Inequality for All sold out when it played at the SF International Film Festival, so I was glad for the chance to see it when it showed up at the Metreon last week. It features Robert Reich, President Clinton's Secretary of Labor, explaining his concerns over the causes & effects of the widening income gap in the US. Mr. Reich returns repeatedly to historical data showing parallels between the crashes of 1929 & 2008. Animated charts & graphs show some disgusting statistics. For instance, the 400 richest Americans hold over 50% of the nation's wealth. We get glimpses into the lives of families who are the working poor & meet a rich business owner who admits to paying only 11% of his income in taxes & readily points out that he can't possibly put back into the economy all the money he makes simply by spending more.
The film promotes the bright-eyed Mr. Reich as a champion for the middle class. In the first scene, the filmmakers accompany Mr. Reich as he drives up California Street in San Francisco in his MINI Cooper. We see him talking on camera, appearing in old TV footage, making jokes about his small stature & being inspirational to a packed lecture hall of UC Berkeley students. I was confused about the context for a scene in which he meets with workers at a Calpine power plant. The movie is a call for activism, though it is carefully non-partisan & does not advocate a specific cause except to imply that unions are a good thing.
Because of the opening of Gravity, there was a long line to purchase tickets at the Metreon, & I got into my auditorium 10 minutes late. However, the movie did not start until over 15 minutes past the advertised start time, & it might not have run at all if someone hadn't gone out & told a Metreon manager that we had no movie. The projectionist skipped the trailers for us, but the film was improperly masked, & the top & bottom of the image were cropped.

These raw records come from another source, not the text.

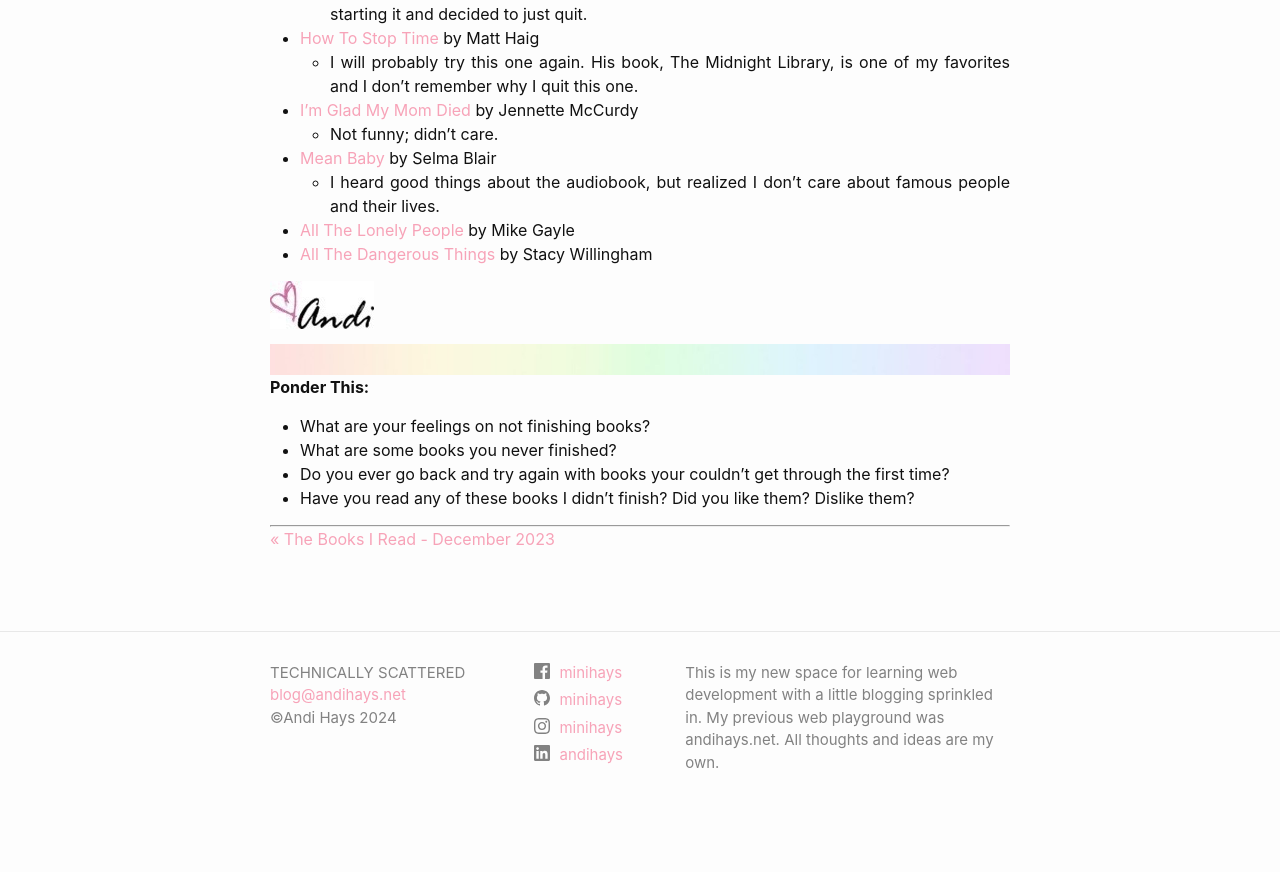
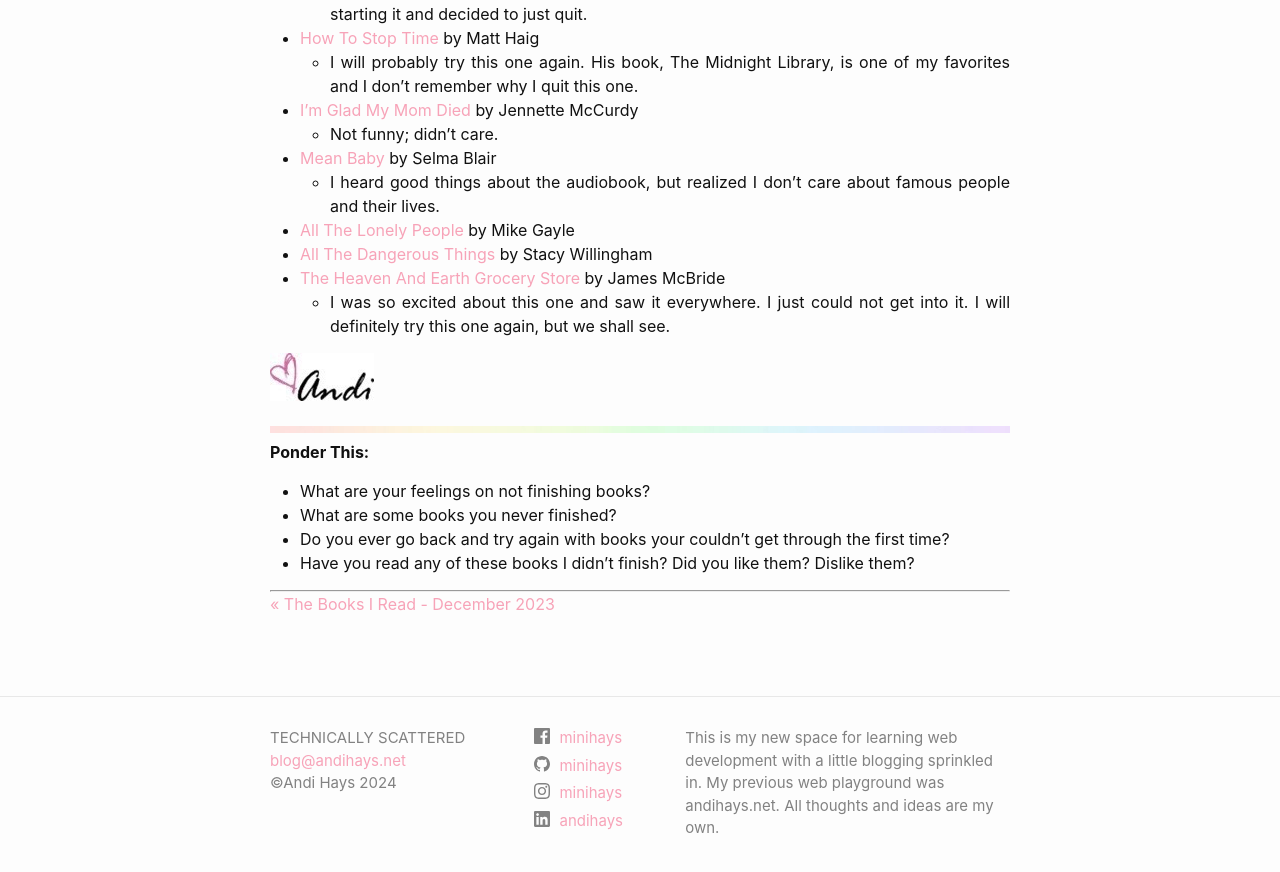
Before and after one commit to minihays/minihays.github.io, a Jekyll site: the page built from _posts/2024-01-18-dnf-books-2023.markdown, in a window 1280 px wide and 900 px high, scrolled down 2246 px. Shown: the top 872 px of the window. Built offline with Jekyll 4.4.1, drawn with Linux system fonts in a browser that asks for light colours; before the commit the page ends 3080 px from its top, so only the background shows below that.

Commit message:
added one more DNF book

```diff
--- a/_posts/2024-01-18-dnf-books-2023.markdown
+++ b/_posts/2024-01-18-dnf-books-2023.markdown
@@ -57,11 +57,12 @@ Here are the books that I DNF and just couldn't get into this year - with a few
   - I heard good things about the audiobook, but realized I don't care about famous people and their lives.
 - [All The Lonely People](https://www.amazon.com/All-Lonely-People-Mike-Gayle/dp/1538720175/ref=monarch_sidesheet) by Mike Gayle
 - [All The Dangerous Things](https://www.amazon.com/All-Dangerous-Things-Stacy-Willingham/dp/125080387X/ref=monarch_sidesheet) by Stacy Willingham
-
+- [The Heaven And Earth Grocery Store](https://www.amazon.com/Heaven-Earth-Grocery-Store-Novel-ebook/dp/B0BPNP7YQB/ref=monarch_sidesheet) by James McBride
+  - I was so excited about this one and saw it everywhere. I just could not get into it. I will definitely try this one again, but we shall see.
 
 ![Andi](/images/andi.jpg)
 
-![header](/images/SkinnyRainbow.jpg)
+![header](/images/SkinnyRainbow2.jpeg)
 **Ponder This:**
 - What are your feelings on not finishing books?
 - What are some books you never finished?
```
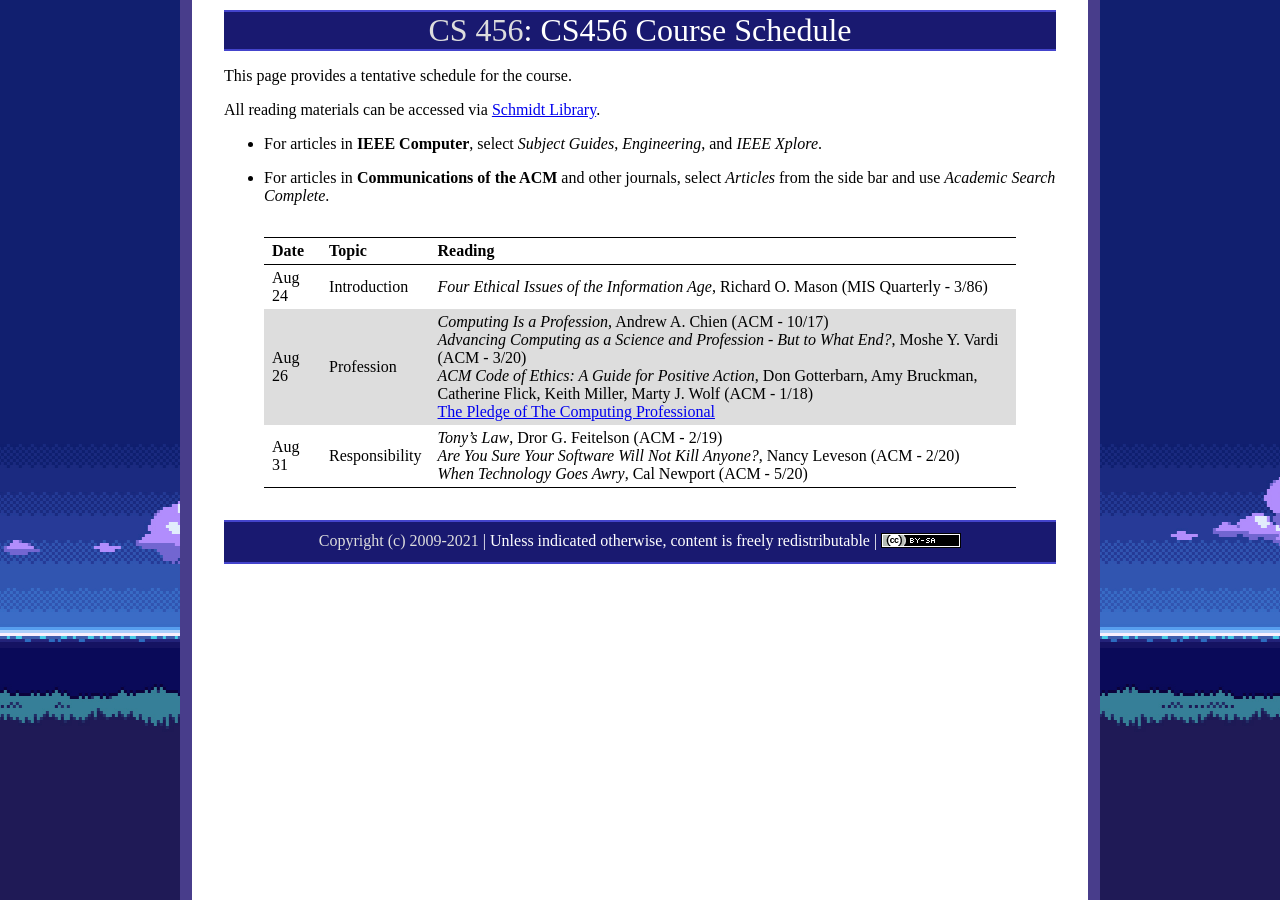
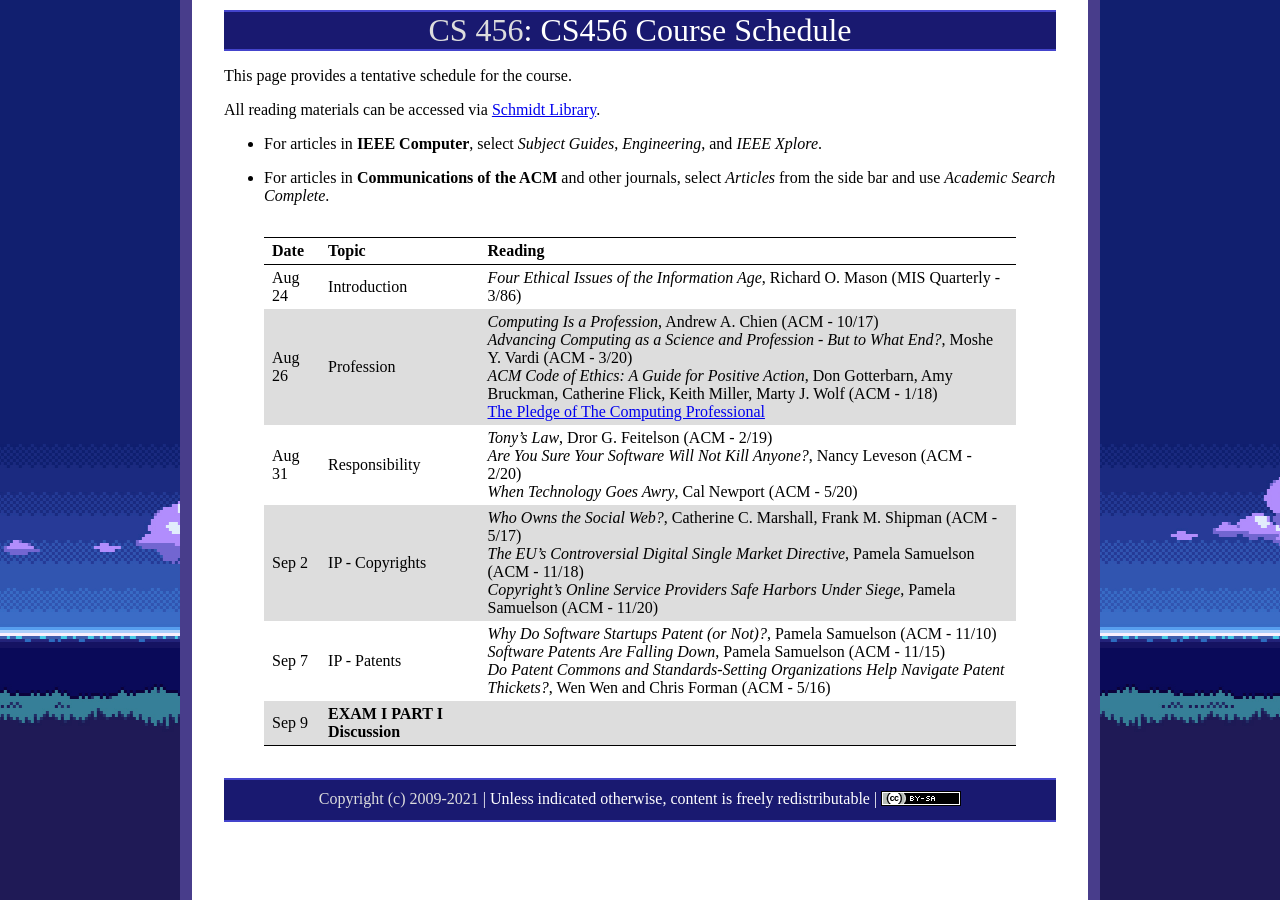
Before and after one commit to ycpcs/cs456-fall2021, a Jekyll site: the page built from schedule/index.md, in a window 1280 px wide. Built offline with Jekyll 4.4.1, drawn with Linux system fonts in a browser that asks for light colours.

Commit message:
update schedule
update schedule

```diff
--- a/schedule/index.md
+++ b/schedule/index.md
@@ -17,6 +17,9 @@ All reading materials can be accessed via [Schmidt Library](http://library.ycp.e
 > Aug 24  | Introduction        | *Four Ethical Issues of the Information Age*, Richard O. Mason (MIS Quarterly - 3/86)  |
 > Aug 26  | Profession          | *Computing Is a Profession*, Andrew A. Chien (ACM - 10/17) <br /> *Advancing Computing as a Science and Profession - But to What End?*, Moshe Y. Vardi (ACM - 3/20) <br /> *ACM Code of Ethics: A Guide for Positive Action*, Don Gotterbarn, Amy Bruckman, Catherine Flick, Keith Miller, Marty J. Wolf (ACM - 1/18) <br /> [The Pledge of The Computing Professional](http://pledge-of-the-computing-professional.org/home-page/the-oath) |
 > Aug 31  | Responsibility      | *Tony's Law*, Dror G. Feitelson (ACM - 2/19) <br /> *Are You Sure Your Software Will Not Kill Anyone?*, Nancy Leveson (ACM - 2/20) <br /> *When Technology Goes Awry*, Cal Newport (ACM - 5/20) |
+> Sep 2   | IP - Copyrights     | *Who Owns the Social Web?*, Catherine C. Marshall, Frank M. Shipman (ACM - 5/17) <br /> *The EU’s Controversial Digital Single Market Directive*, Pamela Samuelson (ACM - 11/18) <br /> *Copyright's Online Service Providers Safe Harbors Under Siege*, Pamela Samuelson (ACM - 11/20) |
+> Sep 7   | IP - Patents        | *Why Do Software Startups Patent (or Not)?*, Pamela Samuelson (ACM - 11/10) <br/> *Software Patents Are Falling Down*, Pamela Samuelson (ACM - 11/15) <br /> *Do Patent Commons and Standards-Setting Organizations Help Navigate Patent Thickets?*, Wen Wen and Chris Forman (ACM - 5/16) |
+> Sep 9   | **EXAM I PART I Discussion**   |  |
 
 
 
```
Also changed, not shown: index.md (+2 -0 lines).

§ Inequality for All (2013)
dir. Jacob Kornbluth, USA, 90 mins.